TASK DESCRIPTION
The answer must be a word-for-word copy of the records below, with every picture left out.

************

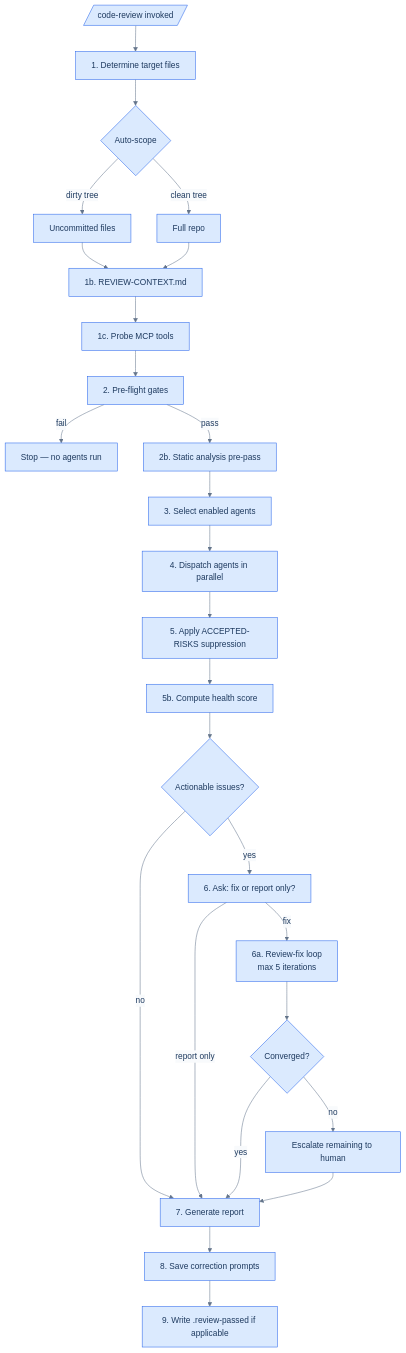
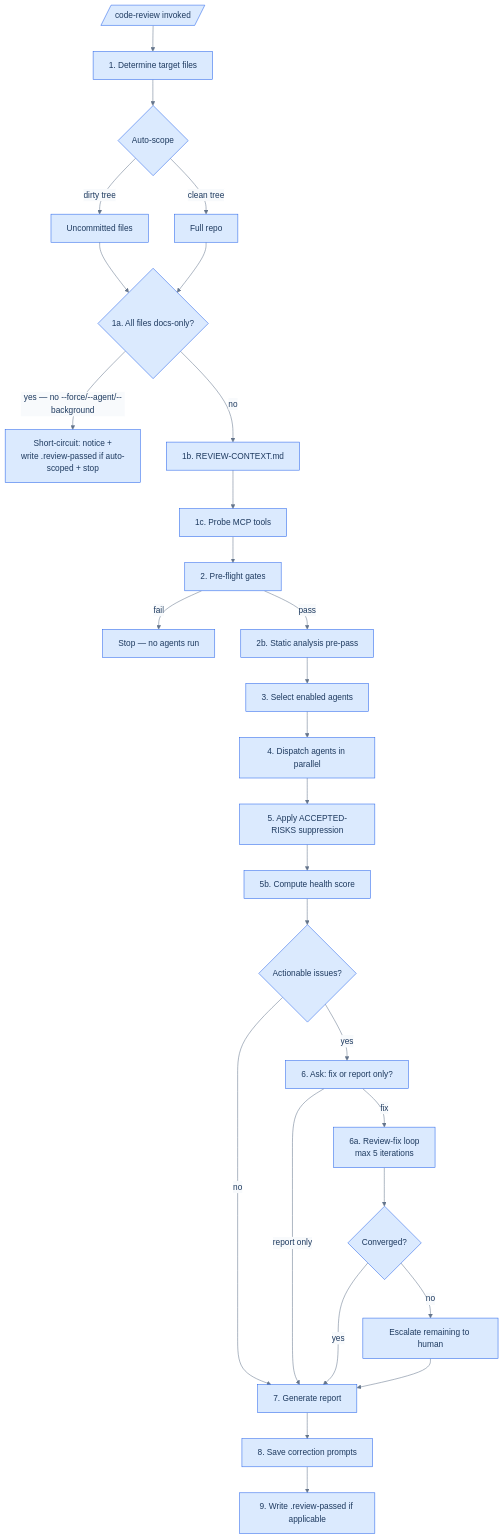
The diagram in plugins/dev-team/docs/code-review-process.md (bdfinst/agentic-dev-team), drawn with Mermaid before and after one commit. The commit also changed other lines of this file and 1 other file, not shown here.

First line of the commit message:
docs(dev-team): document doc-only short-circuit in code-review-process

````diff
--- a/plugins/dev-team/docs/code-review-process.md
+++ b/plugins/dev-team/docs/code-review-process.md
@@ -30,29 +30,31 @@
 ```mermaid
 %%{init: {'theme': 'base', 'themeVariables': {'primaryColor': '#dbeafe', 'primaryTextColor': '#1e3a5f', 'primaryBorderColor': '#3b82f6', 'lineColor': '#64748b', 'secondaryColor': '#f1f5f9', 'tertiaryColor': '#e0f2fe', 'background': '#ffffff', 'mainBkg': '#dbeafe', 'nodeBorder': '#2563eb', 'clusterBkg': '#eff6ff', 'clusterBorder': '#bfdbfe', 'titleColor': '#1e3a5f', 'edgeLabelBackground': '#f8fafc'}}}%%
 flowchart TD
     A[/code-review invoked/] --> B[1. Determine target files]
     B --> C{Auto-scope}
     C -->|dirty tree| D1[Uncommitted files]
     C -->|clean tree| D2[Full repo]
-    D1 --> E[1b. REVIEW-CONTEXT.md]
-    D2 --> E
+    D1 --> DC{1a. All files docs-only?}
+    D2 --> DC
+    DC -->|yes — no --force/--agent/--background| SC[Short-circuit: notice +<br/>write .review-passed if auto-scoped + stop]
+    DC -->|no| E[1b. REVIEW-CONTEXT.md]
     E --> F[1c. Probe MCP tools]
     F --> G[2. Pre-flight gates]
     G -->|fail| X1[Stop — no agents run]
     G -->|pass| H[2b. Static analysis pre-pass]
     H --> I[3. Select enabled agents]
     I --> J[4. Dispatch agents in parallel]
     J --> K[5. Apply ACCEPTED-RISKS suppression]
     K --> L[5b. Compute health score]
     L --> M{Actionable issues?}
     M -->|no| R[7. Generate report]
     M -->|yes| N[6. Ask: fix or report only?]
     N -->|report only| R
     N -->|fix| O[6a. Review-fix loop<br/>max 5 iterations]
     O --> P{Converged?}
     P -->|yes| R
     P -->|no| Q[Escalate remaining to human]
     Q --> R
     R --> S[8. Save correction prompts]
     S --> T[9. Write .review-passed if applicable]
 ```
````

************

SOLUTION TO THIS EXERCISE
The diagram in plugins/dev-team/docs/code-review-process.md (bdfinst/agentic-dev-team), drawn with Mermaid before and after one commit. The commit also changed other lines of this file and 1 other file, not shown here.

First line of the commit message:
docs(dev-team): document doc-only short-circuit in code-review-process

````diff
--- a/plugins/dev-team/docs/code-review-process.md
+++ b/plugins/dev-team/docs/code-review-process.md
@@ -30,29 +30,31 @@
 ```mermaid
 %%{init: {'theme': 'base', 'themeVariables': {'primaryColor': '#dbeafe', 'primaryTextColor': '#1e3a5f', 'primaryBorderColor': '#3b82f6', 'lineColor': '#64748b', 'secondaryColor': '#f1f5f9', 'tertiaryColor': '#e0f2fe', 'background': '#ffffff', 'mainBkg': '#dbeafe', 'nodeBorder': '#2563eb', 'clusterBkg': '#eff6ff', 'clusterBorder': '#bfdbfe', 'titleColor': '#1e3a5f', 'edgeLabelBackground': '#f8fafc'}}}%%
 flowchart TD
     A[/code-review invoked/] --> B[1. Determine target files]
     B --> C{Auto-scope}
     C -->|dirty tree| D1[Uncommitted files]
     C -->|clean tree| D2[Full repo]
-    D1 --> E[1b. REVIEW-CONTEXT.md]
-    D2 --> E
+    D1 --> DC{1a. All files docs-only?}
+    D2 --> DC
+    DC -->|yes — no --force/--agent/--background| SC[Short-circuit: notice +<br/>write .review-passed if auto-scoped + stop]
+    DC -->|no| E[1b. REVIEW-CONTEXT.md]
     E --> F[1c. Probe MCP tools]
     F --> G[2. Pre-flight gates]
     G -->|fail| X1[Stop — no agents run]
     G -->|pass| H[2b. Static analysis pre-pass]
     H --> I[3. Select enabled agents]
     I --> J[4. Dispatch agents in parallel]
     J --> K[5. Apply ACCEPTED-RISKS suppression]
     K --> L[5b. Compute health score]
     L --> M{Actionable issues?}
     M -->|no| R[7. Generate report]
     M -->|yes| N[6. Ask: fix or report only?]
     N -->|report only| R
     N -->|fix| O[6a. Review-fix loop<br/>max 5 iterations]
     O --> P{Converged?}
     P -->|yes| R
     P -->|no| Q[Escalate remaining to human]
     Q --> R
     R --> S[8. Save correction prompts]
     S --> T[9. Write .review-passed if applicable]
 ```
````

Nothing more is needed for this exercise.